“I think that a life properly lived is just learn, learn, learn all the time.” Charlie Munger
Debunking Popular Myths in the CLO Market (Updated)
CLO equity distributions can sometimes be mistaken for returns. It’s crucial to understand that these distributions are distinct from actual returns. That being said, say if an equity tranche has received significant distributions over an extended period, particularly due to an extension of the reinvestment period via a reset, the final equity Internal Rate of Return (IRR) will be less reliant on the final equity Net Asset Value (NAV). The NAV of CLO equity is calculated by dividing the residual collateral value (the Market Value of collateral net of the total CLO debt notional) by the equity tranche notional.
There’s a misconception that wide discounted loan spreads in a weak loan market immediately benefit CLOs with attractive locked-in long-term non-recourse funding. In reality, existing CLOs with a substantial reinvestment period need time to gradually improve their underlying collateral spreads. This improvement will not occur ‘overnight’.

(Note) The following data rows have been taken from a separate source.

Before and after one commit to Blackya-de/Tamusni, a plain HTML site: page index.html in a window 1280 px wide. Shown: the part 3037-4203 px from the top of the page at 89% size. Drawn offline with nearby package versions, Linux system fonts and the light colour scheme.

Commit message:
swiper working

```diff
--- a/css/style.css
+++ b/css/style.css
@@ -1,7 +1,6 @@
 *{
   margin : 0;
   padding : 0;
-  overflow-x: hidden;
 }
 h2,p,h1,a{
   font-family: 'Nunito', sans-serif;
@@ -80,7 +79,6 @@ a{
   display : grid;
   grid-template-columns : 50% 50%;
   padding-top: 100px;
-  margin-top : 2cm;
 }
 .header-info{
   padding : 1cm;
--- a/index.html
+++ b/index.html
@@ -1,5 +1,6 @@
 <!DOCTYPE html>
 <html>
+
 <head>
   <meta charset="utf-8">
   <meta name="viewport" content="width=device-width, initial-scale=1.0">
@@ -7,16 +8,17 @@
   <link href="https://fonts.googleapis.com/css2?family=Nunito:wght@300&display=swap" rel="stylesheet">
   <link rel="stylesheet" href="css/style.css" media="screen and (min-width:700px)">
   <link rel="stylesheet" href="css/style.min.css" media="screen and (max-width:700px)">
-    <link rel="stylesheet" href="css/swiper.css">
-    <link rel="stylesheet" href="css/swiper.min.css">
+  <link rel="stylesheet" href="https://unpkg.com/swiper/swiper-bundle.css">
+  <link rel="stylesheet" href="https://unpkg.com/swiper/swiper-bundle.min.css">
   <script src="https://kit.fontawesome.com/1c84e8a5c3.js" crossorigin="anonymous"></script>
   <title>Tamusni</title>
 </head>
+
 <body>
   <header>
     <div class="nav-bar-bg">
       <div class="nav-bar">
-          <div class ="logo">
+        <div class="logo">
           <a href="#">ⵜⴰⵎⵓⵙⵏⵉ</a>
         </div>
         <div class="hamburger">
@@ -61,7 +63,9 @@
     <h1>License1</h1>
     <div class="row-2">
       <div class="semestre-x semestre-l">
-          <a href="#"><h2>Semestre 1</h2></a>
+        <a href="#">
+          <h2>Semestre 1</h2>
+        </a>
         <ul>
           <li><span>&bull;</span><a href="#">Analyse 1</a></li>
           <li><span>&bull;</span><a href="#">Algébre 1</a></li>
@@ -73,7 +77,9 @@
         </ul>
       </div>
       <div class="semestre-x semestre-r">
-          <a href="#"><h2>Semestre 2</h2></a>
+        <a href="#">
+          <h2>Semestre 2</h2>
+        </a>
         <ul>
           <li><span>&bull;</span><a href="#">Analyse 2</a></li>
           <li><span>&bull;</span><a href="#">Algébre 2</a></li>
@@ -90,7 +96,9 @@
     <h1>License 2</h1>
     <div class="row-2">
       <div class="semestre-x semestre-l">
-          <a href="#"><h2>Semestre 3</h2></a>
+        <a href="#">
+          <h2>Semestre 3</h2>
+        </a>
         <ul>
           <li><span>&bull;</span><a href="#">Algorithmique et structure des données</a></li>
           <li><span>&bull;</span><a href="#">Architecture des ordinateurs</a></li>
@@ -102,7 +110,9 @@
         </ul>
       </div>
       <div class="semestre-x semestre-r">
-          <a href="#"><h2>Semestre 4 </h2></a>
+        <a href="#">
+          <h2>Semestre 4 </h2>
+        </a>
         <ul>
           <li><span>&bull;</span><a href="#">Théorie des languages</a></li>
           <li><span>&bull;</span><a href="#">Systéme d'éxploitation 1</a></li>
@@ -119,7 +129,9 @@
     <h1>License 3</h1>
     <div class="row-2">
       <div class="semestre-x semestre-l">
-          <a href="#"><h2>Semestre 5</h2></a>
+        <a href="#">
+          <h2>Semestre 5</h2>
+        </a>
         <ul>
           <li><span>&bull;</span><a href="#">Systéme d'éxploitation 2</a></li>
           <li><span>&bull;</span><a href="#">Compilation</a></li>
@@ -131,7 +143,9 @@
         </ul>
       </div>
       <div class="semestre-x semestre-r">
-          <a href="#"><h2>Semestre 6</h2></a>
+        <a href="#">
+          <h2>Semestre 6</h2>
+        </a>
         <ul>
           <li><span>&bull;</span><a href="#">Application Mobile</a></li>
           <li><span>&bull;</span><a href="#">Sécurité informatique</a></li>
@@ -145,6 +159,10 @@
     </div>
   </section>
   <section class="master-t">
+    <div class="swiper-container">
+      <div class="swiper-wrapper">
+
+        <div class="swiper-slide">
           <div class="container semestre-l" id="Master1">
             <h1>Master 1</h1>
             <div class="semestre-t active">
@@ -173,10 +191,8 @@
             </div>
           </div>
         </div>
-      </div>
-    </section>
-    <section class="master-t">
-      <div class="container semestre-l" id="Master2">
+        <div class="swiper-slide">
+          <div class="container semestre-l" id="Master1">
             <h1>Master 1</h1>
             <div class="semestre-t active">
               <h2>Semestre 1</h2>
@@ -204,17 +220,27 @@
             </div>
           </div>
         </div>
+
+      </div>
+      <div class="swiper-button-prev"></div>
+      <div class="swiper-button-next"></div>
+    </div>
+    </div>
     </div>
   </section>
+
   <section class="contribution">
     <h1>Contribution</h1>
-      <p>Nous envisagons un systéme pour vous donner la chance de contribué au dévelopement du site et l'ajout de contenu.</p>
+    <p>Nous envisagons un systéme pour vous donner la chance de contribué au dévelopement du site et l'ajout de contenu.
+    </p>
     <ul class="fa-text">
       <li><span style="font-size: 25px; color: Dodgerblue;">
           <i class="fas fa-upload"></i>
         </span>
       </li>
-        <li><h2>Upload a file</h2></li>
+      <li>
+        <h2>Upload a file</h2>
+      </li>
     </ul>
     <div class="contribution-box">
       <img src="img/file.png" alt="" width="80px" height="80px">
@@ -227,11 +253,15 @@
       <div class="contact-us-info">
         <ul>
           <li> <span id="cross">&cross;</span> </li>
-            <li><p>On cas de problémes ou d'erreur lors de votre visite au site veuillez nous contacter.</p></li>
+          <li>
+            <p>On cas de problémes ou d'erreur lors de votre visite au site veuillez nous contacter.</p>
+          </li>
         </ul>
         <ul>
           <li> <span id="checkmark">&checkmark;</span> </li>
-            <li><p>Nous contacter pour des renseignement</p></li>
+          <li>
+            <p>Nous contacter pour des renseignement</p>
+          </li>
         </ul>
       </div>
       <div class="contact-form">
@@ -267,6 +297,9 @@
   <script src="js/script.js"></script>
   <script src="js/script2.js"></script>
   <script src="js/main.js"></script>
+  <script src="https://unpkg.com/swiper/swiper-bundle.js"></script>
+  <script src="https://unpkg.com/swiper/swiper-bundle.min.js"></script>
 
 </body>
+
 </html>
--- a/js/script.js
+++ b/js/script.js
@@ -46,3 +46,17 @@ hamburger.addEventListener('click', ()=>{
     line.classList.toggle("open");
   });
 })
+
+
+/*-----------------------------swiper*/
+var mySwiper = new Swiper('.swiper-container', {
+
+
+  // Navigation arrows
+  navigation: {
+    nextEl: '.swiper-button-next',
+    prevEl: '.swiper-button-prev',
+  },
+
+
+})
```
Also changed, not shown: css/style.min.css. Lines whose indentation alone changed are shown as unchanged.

It is commonly believed that during the post-reinvestment period, CLOs will quickly pay down the capital structure. Contrary to this belief, most US Broadly Syndicated Loan (BSL) CLOs and European CLOs continue to reinvest to varying degrees, particularly in the first and second years of the post-reinvestment (post-RI) period.
The assumption that lower Weighted Average Rating Factor (WARF) and Weighted Average Spread (WAS) of the underlying collateral pool always indicate better debt protection can be misleading. These metrics are snapshots in time and do not fully reflect a manager’s return performance over a period. Some managers with low WARF and WAS demonstrate poor protection against market volatility, while others with high WARF and WAS metrics have shown resilience in volatile market conditions.
A CLO BB tranche is often considered capable of withstanding an annual default rate of up to 8%. However, this statement lacks specificity, and assumptions about prepayments can create an overly optimistic outlook, particularly since bad loans are unlikely to be prepaid. If we consider a 7-year period with a consistent annual default rate of 8%, the cumulative default rate would reach 56%. Even allowing for a generous 70% recovery rate, such a high cumulative default rate would be unsustainable for any BB-rated notes.
The solid performance of 1.0 CLO equity from 2006-2007 has led to the expectation that 2.0 CLO equity performance might also be good. However, it is crucial to recognize that the performance between 1.0 and 2.0 CLO equity tranches will differ.
Static deals are generally riskier because they are more leveraged and their portfolios are not actively managed. However, the final equity Internal Rates of Return (IRR) of fully redeemed static deals have been impressive so far. It’s worth noting that sometimes, ‘active management’ can give a false impression of outperformance.
Deals from the 2018 vintage are considered favorable, as they experienced some of the best outcomes in terms of the pricing of CLO liabilities. However, it’s important to note that a good vintage in terms of liability pricing does not necessarily equate to strong performance from the standpoint of underlying asset performance.
US BSL CLOs are generally considered to have lower risk than EU CLOs, owing to their greater depth and diversification. However, recent data on OC test cushions for deals issued between 2012 and 2022 appears to paint a different picture. This insight might prompt investors to reassess their cash flow modeling assumptions for both US BSL and EU CLOs.
The information, research, data, research-related opinions, observations, and estimates contained in this document have been compiled or arrived at by CLO Research Group, based upon sources believed to be reliable and accurate, and in good faith, but in each case without further investigation. None of CLO Research Group or its service providers; authorised personnel, or their directors make any expressed or implied presentation or warranty, nor do any of such persons accept any responsibility or liability as to the accuracy, timeliness, completeness, or correctness of such sources and the information, research, data, research related opinions, observations and estimates contained in this document. All information, research, data, research-related opinions, observations, and estimates in this document are in draft form as of the date of this document and remain subject to change and amendment without notice. Neither CLO Research Group nor any of their third-party providers shall be subject to any damages or liability for any errors, omissions, incompleteness, or incorrectness of this document. This article is not and should not be construed as an offer, or a solicitation of an offer, to buy or sell securities and shall not be relied upon as a promise or representation regarding the historical or current position or performance of any of the deals or issues mentioned in it.